Earth’s ‘missing fingerprint': what is it and why is it puzzling scientists?
Our understanding of the Earth’s climate has advanced rapidly in recent years. In response to global warming, climatologists have developed excellent models looking at the behaviour of the atmosphere and its linkage to both the solid land and the oceans.
For instance, we have uncovered the driving force behind El Niño, and can now make quite confident predictions of when it will strike and impact the global rainfall. We have also even learned how to predict the wild turbulence of tropical cyclones with sufficient accuracy to save thousands of lives.
But, frustratingly, there are still aspects of the atmosphere’s behaviour that we do not fully understand. One of these is the missing “fingerprint”. All our models say there should be a signal caused by increasing carbon dioxide which is so characteristic that it is like a fingerprint proving that the thief was there. The signal is part of the upper atmosphere warming more quickly than at the surface. The result should be a doughnut of air circling the earth at the tropics, which is warming far faster than the rest of the atmosphere.
The Fourth Assessment by the Intergovernmental Panel on Climate Change in 2007 not only showed the fingerprint very clearly, but also showed how it would grow and contribute to global warming as carbon dioxide concentrations increased:
These are cross-sections through the Earth’s atmosphere, from the South Pole on the left to the North Pole on the right, with altitude shown as pressure on the left-hand axis and as approximate height on the right. The “fingerprint” appears between the Tropics, between about 8 and 12km above the Earth’s surface .
The report triggered a great search for the fingerprint. But, by the Fifth Assessment, in 2013 , there was low confidence in the data. In 2014, the American Physical Society convened a debate on the topic. Now, four sets of really reliable data had been found. These were records of balloons flown from four different weather stations. As they rose, instruments on the balloons had radioed back their position, the pressure and the local temperature. Such instrumented balloons are called radiosondes or just sondes. They showed that the fingerprint really was missing.
The tropical temperature profiles are shown on the diagram. The horizontal axis is the rate of change of temperature per decade, over the period 1979 to 2012, and the vertical axis shows the altitude. The red lines show the results of 29 different runs of the models.
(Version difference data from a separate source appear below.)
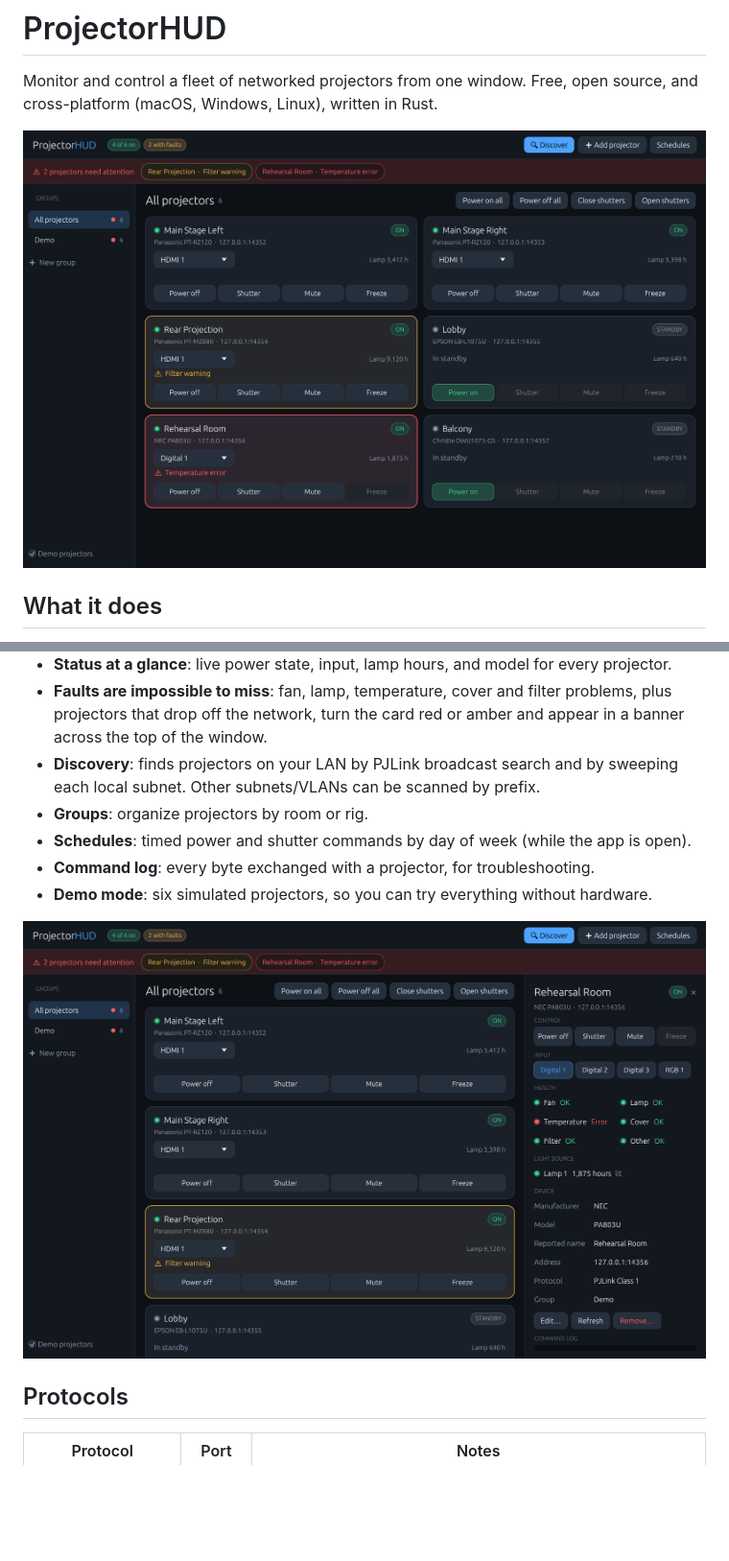
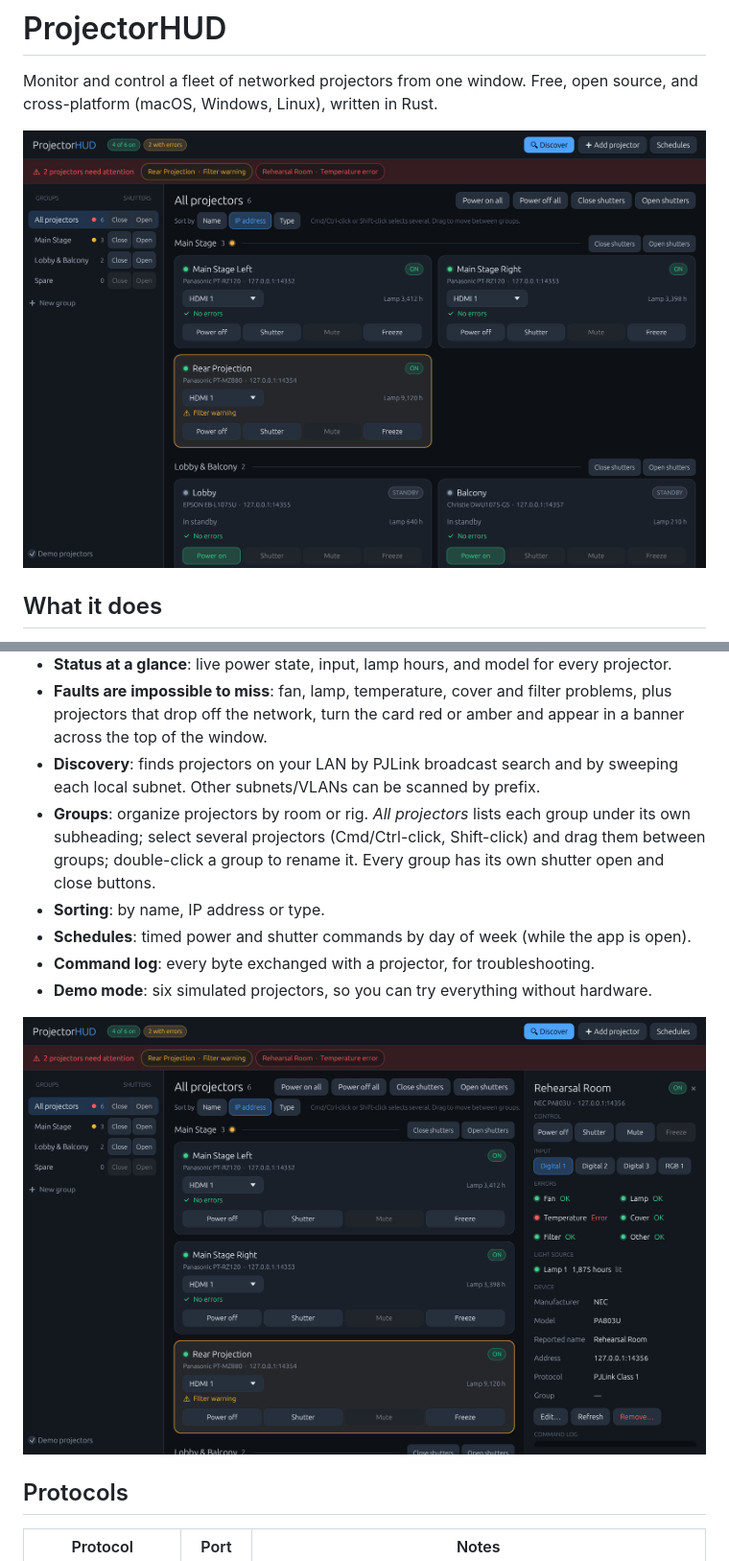
Before and after one commit to r2a42/ProjectorHUD, a Markdown page: README.md, 2 parts joined by grey strips. Shown at 96% size. GitHub-like rendering; pictures changed too: docs/detail.png, docs/overview.png; blank space fills up the shorter version.

```diff
--- a/README.md
+++ b/README.md
@@ -11,7 +11,8 @@ Monitor and control a fleet of networked projectors from one window. Free, open
 - **Status at a glance**: live power state, input, lamp hours, and model for every projector.
 - **Faults are impossible to miss**: fan, lamp, temperature, cover and filter problems, plus projectors that drop off the network, turn the card red or amber and appear in a banner across the top of the window.
 - **Discovery**: finds projectors on your LAN by PJLink broadcast search and by sweeping each local subnet. Other subnets/VLANs can be scanned by prefix.
-- **Groups**: organize projectors by room or rig.
+- **Groups**: organize projectors by room or rig. *All projectors* lists each group under its own subheading; select several projectors (Cmd/Ctrl-click, Shift-click) and drag them between groups; double-click a group to rename it. Every group has its own shutter open and close buttons.
+- **Sorting**: by name, IP address or type.
 - **Schedules**: timed power and shutter commands by day of week (while the app is open).
 - **Command log**: every byte exchanged with a projector, for troubleshooting.
 - **Demo mode**: six simulated projectors, so you can try everything without hardware.
```
Also changed, not shown: 5 other files.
They had a wide range, between the solid maximum (“max”) and dashed minimum (“min”) line, with the average (“avg”) shown by the red squares. The blue lines show the same features of the sonde data, with the average shown by the blue dots.
Why we should worry
The models predict that the atmosphere should warm faster than the ground as the altitude increases. The sondes show an effectively constant rate of warming of 0.1℃ per decade up to 10,000m.
The data all predict faster warming at the North Pole, and that is precisely what we observe. So the models are almost right.
But without understanding why the fingerprint has failed to appear, our predictions of precisely how the rest of the globe will warm as carbon dioxide concentrations increase are rather uncertain. Wrestling with the complexities of the atmosphere, using the largest computers available, makes climatology one of the most fascinating of all sciences – and life depends on it.
SOURCE: World Economic Forum